During April, designated as National Child Abuse Prevention Month (NCAPM), the LSS “Help, Healing, Hope” blog is summarizing several chapters from the 2014 Prevention Resource Guide, a great source of information about protective factors that help reduce child abuse. The Guide addresses specific parenting issues with tips for parents and caregivers. First up: Dealing with temper tantrums.
Toddler Tantrums & Modeling Calm Behavior
We’ve all seen it … the 2- or 3-year-old in the grocery store getting walloped by his parent while having a melt-down in the cereal aisle or at the heavily populated check-out counter. Is this abusive? Is this just the tip of the iceberg, and the child is going to see much worse once he/she is in a less public place?
What’s happening: Tantrums are common at this age because toddlers are becoming independent and developing their own wants, needs, and ideas. However, they are not yet able to express their wants and feelings with words. So they get agitated and fall apart.
What You Can Do: When your child is having a floor-thumping tantrum, the most important thing you can do is remain calm and wait it out.
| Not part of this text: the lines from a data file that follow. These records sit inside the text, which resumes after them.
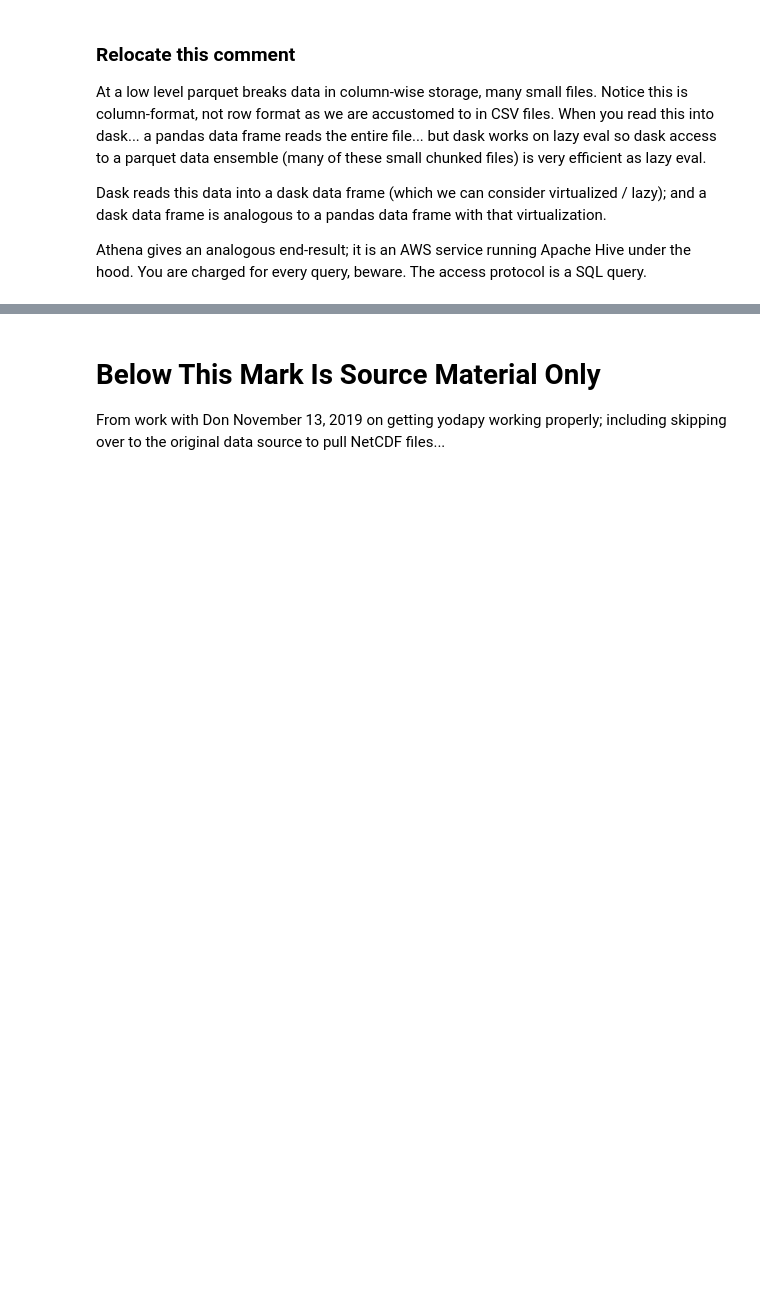
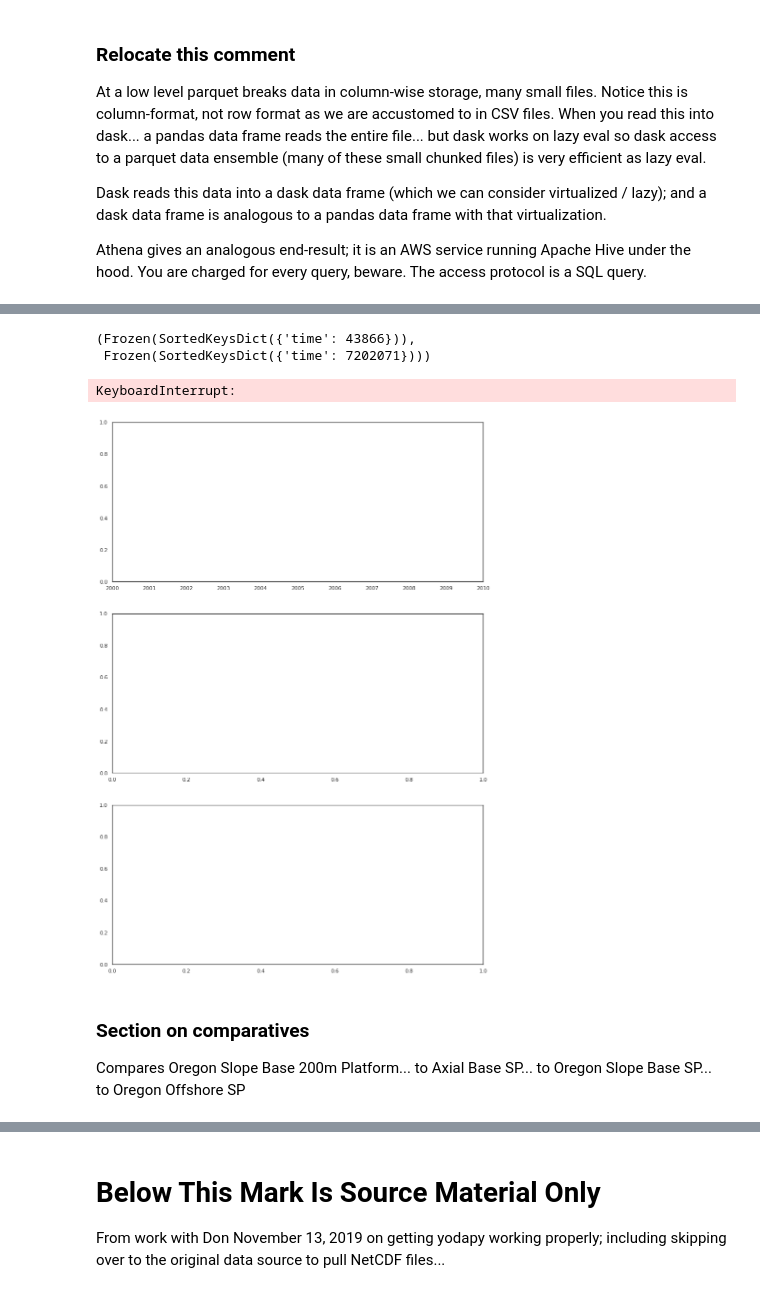
Before and after one commit to robfatland/chlorophyll, a Jupyter notebook: yodapy_NOV2019.ipynb, the cells around one changed output, grey strips where cells are left out. Cells and saved outputs as stored; diff of their text form; code cells hidden in the pictures; blank space fills up the shorter version.

Commit message:
mroe progress on chlorophyll from rCA

```diff
--- a/yodapy_NOV2019.ipynb
+++ b/yodapy_NOV2019.ipynb
@@ -262,0 +295,11 @@ print('')
+# %%
+# This Dataset open uses results from above
+# ds=xr.open_mfdataset(filenamelist)
+
+# This version uses wildcard notation to accomplish the same thing
+# ds = xr.open_mfdataset('/home/jovyan/chlorophyll/OreOff_ShallProf_Fluor_000*.nc')
+ds = xr.open_mfdataset('/home/jovyan/chlorophyll/OreSlope_ShallProf_Fluor_000*.nc')
+# ds = xr.open_mfdataset('/home/jovyan/chlorophyll/OreSlope_200m_Fluor_000*.nc')
+# ds = xr.open_mfdataset('/home/jovyan/chlorophyll/AxialBase_ShallProf_Fluor_000*.nc')
+ds = ds.swap_dims({'obs':'time'})
+ds
@@ -262,0 +355,28 @@ print('')
+# %%
+# < 20 gives 2378k points
+# < 10 gives 44k points
+dss=ds.where(ds.int_ctd_pressure < 10., drop=True)
+# %%
+dss.dims, ds.dims
+# %% [output]
+(Frozen(SortedKeysDict({'time': 43866})),
+ Frozen(SortedKeysDict({'time': 7202071})))
+# %%
+chlor_a = dss.fluorometric_chlorophyll_a
+pressure = dss.int_ctd_pressure
+t0 = dt64('2019-06-01T00:00')
+t1 = dt64('2019-07-01T00:00')
+# %%
+p,a=plt.subplots(3, 1, figsize=(14,21))
+plt.rcParams.update({'font.size': 10})
+
+a[0].scatter(dss.time, chlor_a, color='g', marker= ',', s = 1.0)
+a[1].scatter(pressure, chlor_a, color='b', marker= ',', s = 1.0)
+a[2].plot(dss.time, pressure, color='k')
+
+a[0].set(ylim=(0., 1.6), xlim = (t0, t1), title='chlor with time')
+a[1].set(ylim=(0., 1.6), xlim = (4., 21.), title='chlor with pressure')
+a[2].set(ylim=(21., 4.), xlim = (t0, t1), title='pressure with time')
+# %% [output]
+KeyboardInterrupt:
+[figure, added]
@@ -262,0 +400,4 @@ print('')
+# %% [markdown]
+### Section on comparatives
+
+Compares Oregon Slope Base 200m Platform... to Axial Base SP... to Oregon Slope Base SP... to Oregon Offshore SP
```
Also changed, not shown: parts of 37 cells of this notebook, 10 other files.
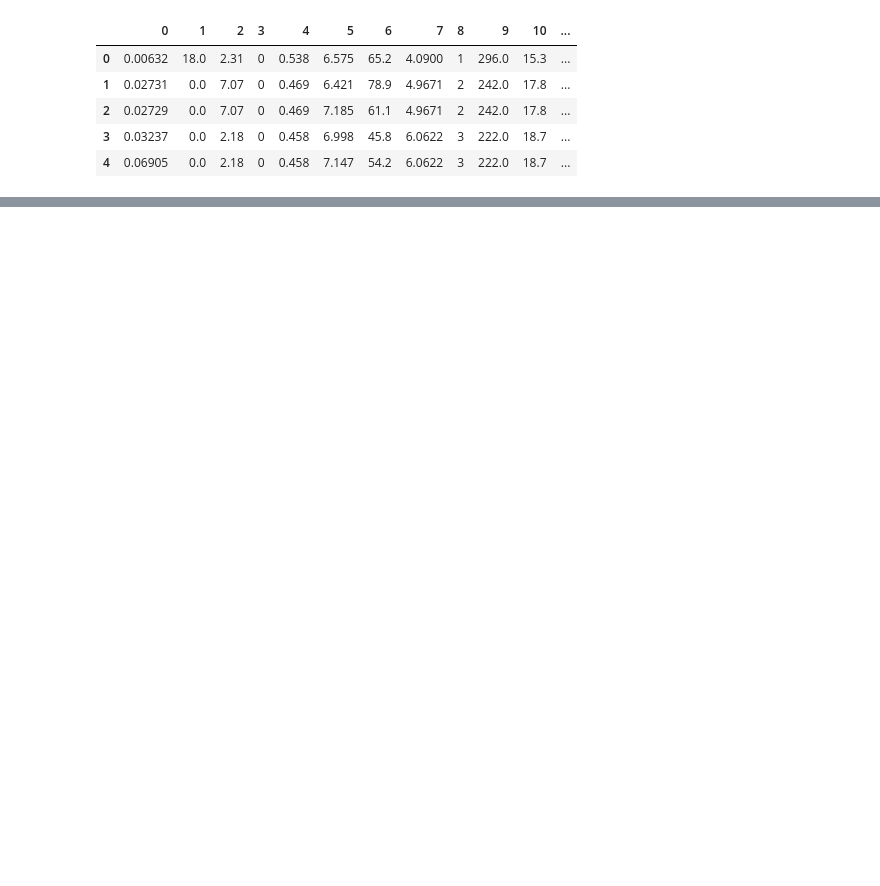
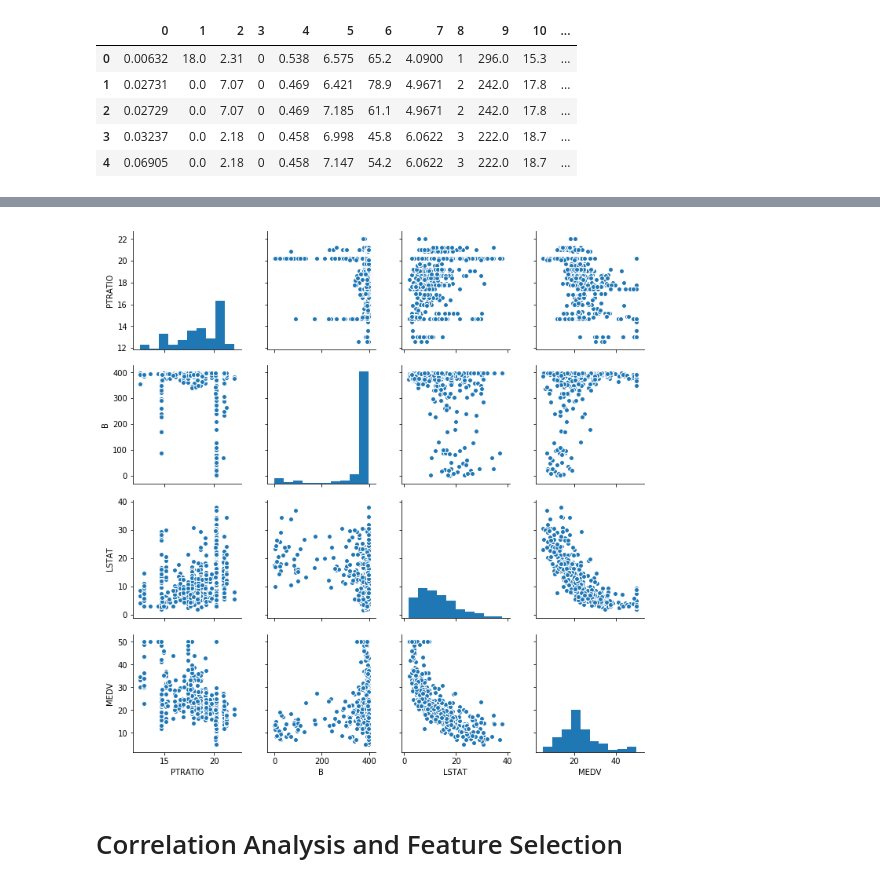
Before and after one commit to Karandeep98/JupyterNoteBook, a Jupyter notebook: BostonHousingProject/Boston Housing price prediction.ipynb, the cells around one changed output, grey strips where cells are left out. Cells and saved outputs as stored; diff of their text form; code cells hidden in the pictures; blank space fills up the shorter version.

```diff
--- a/BostonHousingProject/Boston Housing price prediction.ipynb
+++ b/BostonHousingProject/Boston Housing price prediction.ipynb
@@ -14,0 +76,8 @@ df.head()
+# %%
+col_study = ['PTRATIO','B','LSTAT','MEDV']
+sns.pairplot(df[col_study],size=2.5)
+plt.show()
+# %% [output]
+[figure, added]
+# %% [markdown]
+# Correlation Analysis and Feature Selection
```
Also changed, not shown: parts of 28 cells of this notebook.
Do not let your child’s behavior cause you to lose control, too.
Since it is often easier to prevent tantrums than to deal with them after they get going, the Prevention Resource Guide suggests trying these tips:*
• Direct your child’s attention to something else. (“Wow, look at that fire engine!”)
• Give your child a choice in small matters. (“Do you want to eat peas or carrots?”)
• Stick to a daily routine that balances fun activities with enough rest and healthful food.
• Anticipate when your child will be disappointed. (“We are going to buy groceries for dinner. We won’t be buying cookies, but you can help me pick out some fruit for later.”)
• Praise your child when he or she shows self-control and expresses feelings with words.
If you cannot prevent the tantrum, here are some tips for dealing with it:
• Say what you expect from your child and have confidence that your child will behave.
• Remain calm. You are a role model for your child.
• Holding your child during a tantrum may help a younger child feel more secure and calm down more quickly.
• Take your child to a quiet place where he or she can calm down safely. Speak softly or play soft music.
• Some children throw tantrums to seek attention. Try ignoring the tantrum, but pay attention to your child after he or she calms down.
• Resist overreacting to tantrums, and try to keep your sense of humor.
Sound too simple to you? We welcome your comments and wisdom on the subject!
*This tip sheet was created with information from experts in national organizations that work to prevent child maltreatment and promote well-being. You can download this tip sheet and get more parenting tips At https://www.childwelfare.gov/preventing/promoting/parenting, or call 800.394.3366.